■ Try it ■
In the entries below, every line that contains "This" must be located and copied.

■ Given data ■
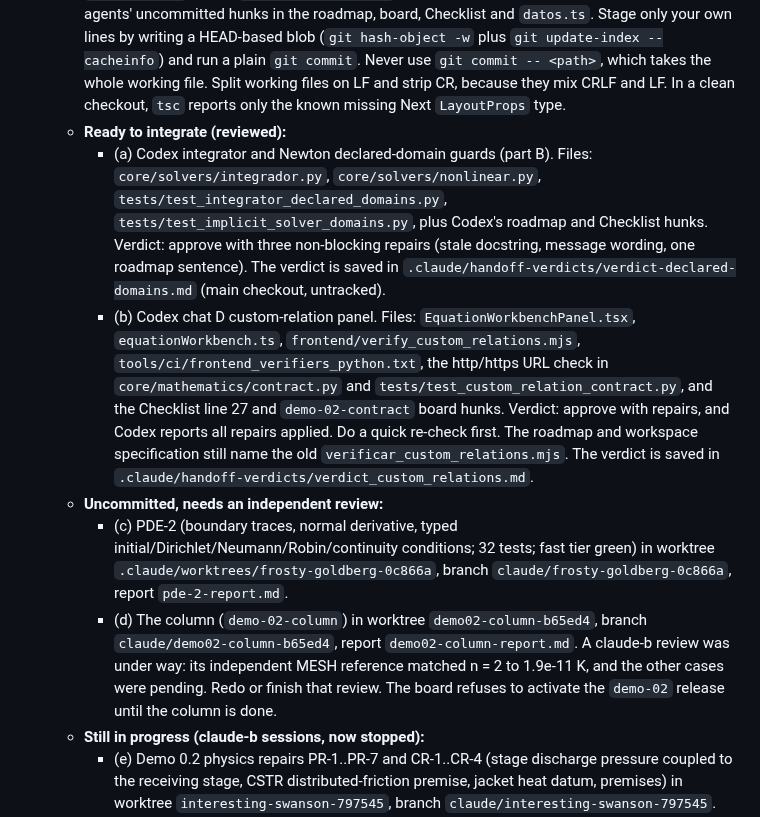
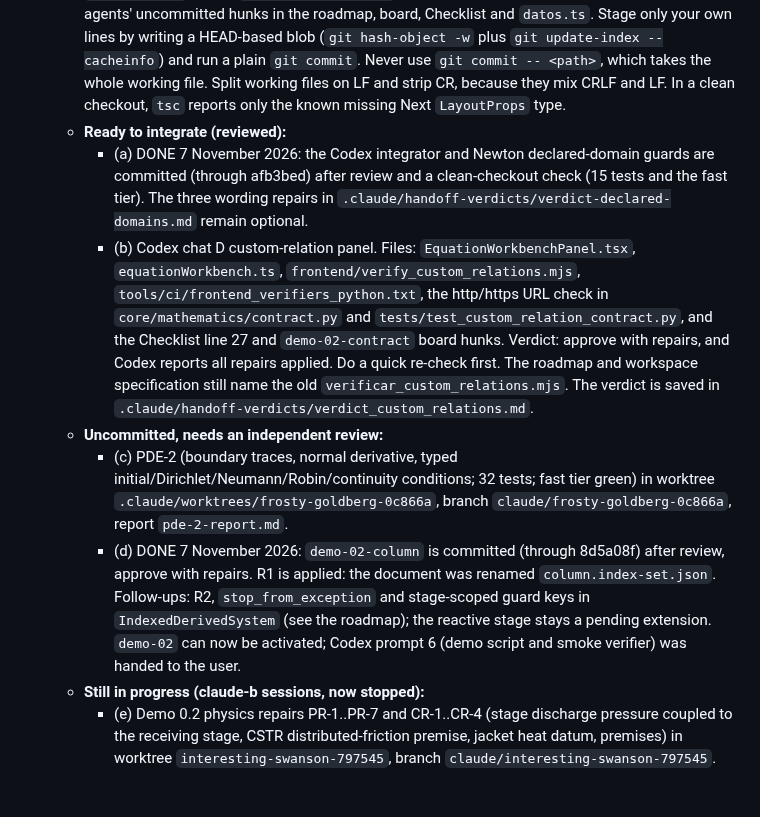
Before and after one commit to RandallTz/Rage-Engine-Chemical-Engineering-Ops, a Markdown page: docs/engine/claude-mailbox.md, the part around the change. Drawn GitHub-style; blank space fills up the shorter version.

Commit message:
Docs: mailbox, column and integrator guards committed
Co-Authored-By: Claude Opus 5.5 <noreply@anthropic.com>

```diff
--- a/docs/engine/claude-mailbox.md
+++ b/docs/engine/claude-mailbox.md
@@ -14,11 +14,11 @@ This is the standing channel between the user's two Claude accounts, **claude-a*
   - **Read first:** the roadmap "Progress percentages" section (`dec-progress-table`; total about 77%, updated by every delivery that changes the board) and the Demo 0.2 section. Read the board decisions `dec-standing-commit-permission` (integrate, commit file by file and push reviewed and tested work without asking; PRs and main need the user), `dec-claude-absorbs-codex`, `dec-nonspatial-100-pde-ready`, `dec-distribution-download-first` and `dec-progress-table`. The landing-page requirements are recorded in the roadmap; build nothing before Demo 0.2.
   - **Integration pattern:** commit in the session worktree file by file, cherry-pick into the main checkout, and verify in a clean detached worktree with a `frontend/node_modules` junction (remove it with `cmd /c rmdir` before `git worktree remove`). Then push. The main checkout holds other agents' uncommitted hunks in the roadmap, board, Checklist and `datos.ts`. Stage only your own lines by writing a HEAD-based blob (`git hash-object -w` plus `git update-index --cacheinfo`) and run a plain `git commit`. Never use `git commit -- <path>`, which takes the whole working file. Split working files on LF and strip CR, because they mix CRLF and LF. In a clean checkout, `tsc` reports only the known missing Next `LayoutProps` type.
   - **Ready to integrate (reviewed):**
-    - (a) Codex integrator and Newton declared-domain guards (part B). Files: `core/solvers/integrador.py`, `core/solvers/nonlinear.py`, `tests/test_integrator_declared_domains.py`, `tests/test_implicit_solver_domains.py`, plus Codex's roadmap and Checklist hunks. Verdict: approve with three non-blocking repairs (stale docstring, message wording, one roadmap sentence). The verdict is saved in `.claude/handoff-verdicts/verdict-declared-domains.md` (main checkout, untracked).
+    - (a) DONE 7 November 2026: the Codex integrator and Newton declared-domain guards are committed (through afb3bed) after review and a clean-checkout check (15 tests and the fast tier). The three wording repairs in `.claude/handoff-verdicts/verdict-declared-domains.md` remain optional.
     - (b) Codex chat D custom-relation panel. Files: `EquationWorkbenchPanel.tsx`, `equationWorkbench.ts`, `frontend/verify_custom_relations.mjs`, `tools/ci/frontend_verifiers_python.txt`, the http/https URL check in `core/mathematics/contract.py` and `tests/test_custom_relation_contract.py`, and the Checklist line 27 and `demo-02-contract` board hunks. Verdict: approve with repairs, and Codex reports all repairs applied. Do a quick re-check first. The roadmap and workspace specification still name the old `verificar_custom_relations.mjs`. The verdict is saved in `.claude/handoff-verdicts/verdict_custom_relations.md`.
   - **Uncommitted, needs an independent review:**
     - (c) PDE-2 (boundary traces, normal derivative, typed initial/Dirichlet/Neumann/Robin/continuity conditions; 32 tests; fast tier green) in worktree `.claude/worktrees/frosty-goldberg-0c866a`, branch `claude/frosty-goldberg-0c866a`, report `pde-2-report.md`.
-    - (d) The column (`demo-02-column`) in worktree `demo02-column-b65ed4`, branch `claude/demo02-column-b65ed4`, report `demo02-column-report.md`. A claude-b review was under way: its independent MESH reference matched n = 2 to 1.9e-11 K, and the other cases were pending. Redo or finish that review. The board refuses to activate the `demo-02` release until the column is done.
+    - (d) DONE 7 November 2026: `demo-02-column` is committed (through 8d5a08f) after review, approve with repairs. R1 is applied: the document was renamed `column.index-set.json`. Follow-ups: R2, `stop_from_exception` and stage-scoped guard keys in `IndexedDerivedSystem` (see the roadmap); the reactive stage stays a pending extension. `demo-02` can now be activated; Codex prompt 6 (demo script and smoke verifier) was handed to the user.
   - **Still in progress (claude-b sessions, now stopped):**
     - (e) Demo 0.2 physics repairs PR-1..PR-7 and CR-1..CR-4 (stage discharge pressure coupled to the receiving stage, CSTR distributed-friction premise, jacket heat datum, premises) in worktree `interesting-swanson-797545`, branch `claude/interesting-swanson-797545`. The fast tier passed and the pytest groups were still running. Finish the tests and the report, then review.
     - (f) F8b PSRK/VTPR mixing rule and mixture critical loci in worktree `exciting-herschel-860046`, branch `claude/exciting-herschel-860046`.
```
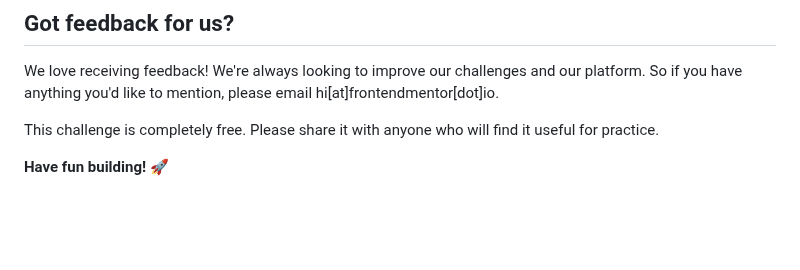
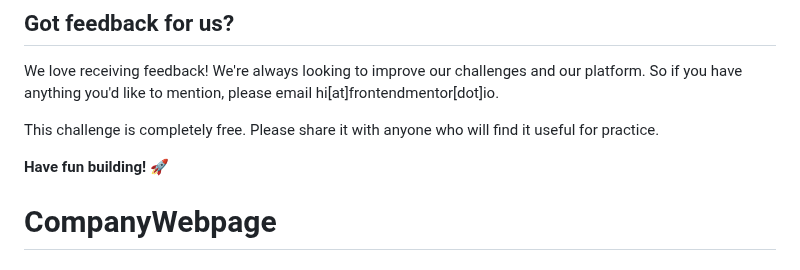
Before and after one commit to daniel-piscioneri/tester, a Markdown page: README.md, the part around the change. GitHub-like rendering; blank space fills up the shorter version.

```diff
--- a/README.md
+++ b/README.md
@@ -85,3 +85,4 @@ We love receiving feedback! We're always looking to improve our challenges and o
 This challenge is completely free. Please share it with anyone who will find it useful for practice.
 
 **Have fun building!** 🚀
+# CompanyWebpage
```
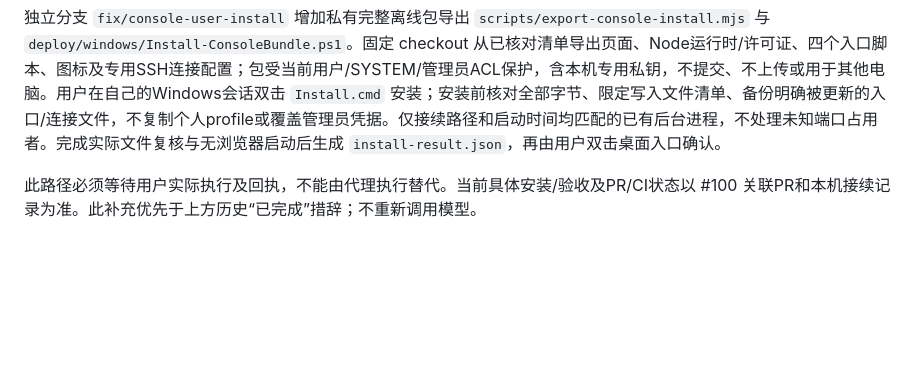
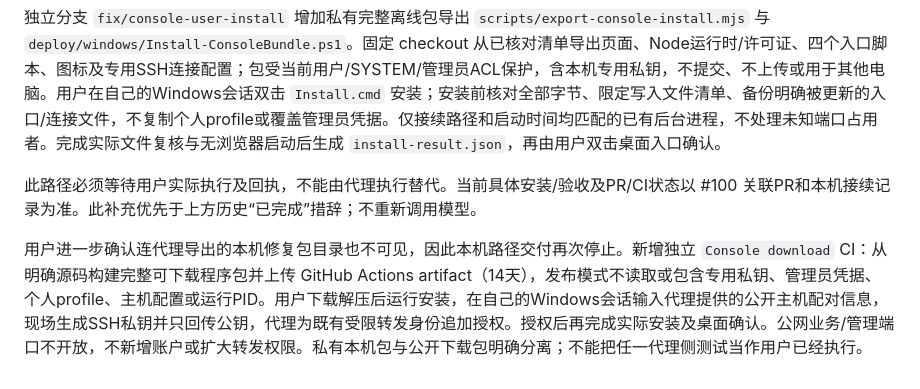
Before and after one commit to HYX-2024-1020/shixu, a Markdown page: docs/project-continuity/windows-cloud-delivery-20261109.md, the part around the change. GitHub-like rendering; blank space fills up the shorter version.

Commit message:
docs: track downloaded installer and user-local key handoff

```diff
--- a/docs/project-continuity/windows-cloud-delivery-20261109.md
+++ b/docs/project-continuity/windows-cloud-delivery-20261109.md
@@ -67,3 +67,5 @@
 独立分支 `fix/console-user-install` 增加私有完整离线包导出 `scripts/export-console-install.mjs` 与 `deploy/windows/Install-ConsoleBundle.ps1`。固定 checkout 从已核对清单导出页面、Node运行时/许可证、四个入口脚本、图标及专用SSH连接配置；包受当前用户/SYSTEM/管理员ACL保护，含本机专用私钥，不提交、不上传或用于其他电脑。用户在自己的Windows会话双击 `Install.cmd` 安装；安装前核对全部字节、限定写入文件清单、备份明确被更新的入口/连接文件，不复制个人profile或覆盖管理员凭据。仅接续路径和启动时间均匹配的已有后台进程，不处理未知端口占用者。完成实际文件复核与无浏览器启动后生成 `install-result.json`，再由用户双击桌面入口确认。
 
 此路径必须等待用户实际执行及回执，不能由代理执行替代。当前具体安装/验收及PR/CI状态以 #100 关联PR和本机接续记录为准。此补充优先于上方历史“已完成”措辞；不重新调用模型。
+
+用户进一步确认连代理导出的本机修复包目录也不可见，因此本机路径交付再次停止。新增独立 `Console download` CI：从明确源码构建完整可下载程序包并上传 GitHub Actions artifact（14天），发布模式不读取或包含专用私钥、管理员凭据、个人profile、主机配置或运行PID。用户下载解压后运行安装，在自己的Windows会话输入代理提供的公开主机配对信息，现场生成SSH私钥并只回传公钥，代理为既有受限转发身份追加授权。授权后再完成实际安装及桌面确认。公网业务/管理端口不开放，不新增账户或扩大转发权限。私有本机包与公开下载包明确分离；不能把任一代理侧测试当作用户已经执行。
```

■ Finished exercise ■
@@ -14,11 +14,11 @@ This is the standing channel between the user's two Claude accounts, **claude-a*
 This challenge is completely free. Please share it with anyone who will find it useful for practice.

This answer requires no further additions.